BEGIN

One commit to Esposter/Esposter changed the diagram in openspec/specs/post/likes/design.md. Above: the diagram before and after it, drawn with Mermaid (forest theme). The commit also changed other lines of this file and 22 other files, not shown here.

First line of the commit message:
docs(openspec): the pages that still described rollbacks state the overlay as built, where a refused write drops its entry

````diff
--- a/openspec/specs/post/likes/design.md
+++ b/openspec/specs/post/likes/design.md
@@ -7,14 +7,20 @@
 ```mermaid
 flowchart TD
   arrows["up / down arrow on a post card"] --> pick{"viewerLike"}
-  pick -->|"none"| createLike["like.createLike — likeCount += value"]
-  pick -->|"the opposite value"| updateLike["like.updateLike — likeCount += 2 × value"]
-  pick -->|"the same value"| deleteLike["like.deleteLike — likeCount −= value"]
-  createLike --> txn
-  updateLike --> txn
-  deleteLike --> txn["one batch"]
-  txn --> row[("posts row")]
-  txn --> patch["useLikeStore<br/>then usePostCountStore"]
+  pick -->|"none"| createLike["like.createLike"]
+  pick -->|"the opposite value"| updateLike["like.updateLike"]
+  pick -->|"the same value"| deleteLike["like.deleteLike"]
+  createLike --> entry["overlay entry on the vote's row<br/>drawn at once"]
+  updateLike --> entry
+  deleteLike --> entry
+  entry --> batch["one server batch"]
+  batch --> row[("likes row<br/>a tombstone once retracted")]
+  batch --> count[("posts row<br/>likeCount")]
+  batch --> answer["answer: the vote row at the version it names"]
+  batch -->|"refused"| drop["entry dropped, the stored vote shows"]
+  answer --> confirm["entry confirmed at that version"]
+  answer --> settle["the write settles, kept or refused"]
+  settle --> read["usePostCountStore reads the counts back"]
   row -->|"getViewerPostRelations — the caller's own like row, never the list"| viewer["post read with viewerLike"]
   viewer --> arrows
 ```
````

END

- Task details
Copy out the full listing exactly.

- Answer space
One commit to Esposter/Esposter changed the diagram in openspec/specs/post/likes/design.md. Above: the diagram before and after it, drawn with Mermaid (forest theme). The commit also changed other lines of this file and 22 other files, not shown here.

First line of the commit message:
docs(openspec): the pages that still described rollbacks state the overlay as built, where a refused write drops its entry

````diff
--- a/openspec/specs/post/likes/design.md
+++ b/openspec/specs/post/likes/design.md
@@ -7,14 +7,20 @@
 ```mermaid
 flowchart TD
   arrows["up / down arrow on a post card"] --> pick{"viewerLike"}
-  pick -->|"none"| createLike["like.createLike — likeCount += value"]
-  pick -->|"the opposite value"| updateLike["like.updateLike — likeCount += 2 × value"]
-  pick -->|"the same value"| deleteLike["like.deleteLike — likeCount −= value"]
-  createLike --> txn
-  updateLike --> txn
-  deleteLike --> txn["one batch"]
-  txn --> row[("posts row")]
-  txn --> patch["useLikeStore<br/>then usePostCountStore"]
+  pick -->|"none"| createLike["like.createLike"]
+  pick -->|"the opposite value"| updateLike["like.updateLike"]
+  pick -->|"the same value"| deleteLike["like.deleteLike"]
+  createLike --> entry["overlay entry on the vote's row<br/>drawn at once"]
+  updateLike --> entry
+  deleteLike --> entry
+  entry --> batch["one server batch"]
+  batch --> row[("likes row<br/>a tombstone once retracted")]
+  batch --> count[("posts row<br/>likeCount")]
+  batch --> answer["answer: the vote row at the version it names"]
+  batch -->|"refused"| drop["entry dropped, the stored vote shows"]
+  answer --> confirm["entry confirmed at that version"]
+  answer --> settle["the write settles, kept or refused"]
+  settle --> read["usePostCountStore reads the counts back"]
   row -->|"getViewerPostRelations — the caller's own like row, never the list"| viewer["post read with viewerLike"]
   viewer --> arrows
 ```
````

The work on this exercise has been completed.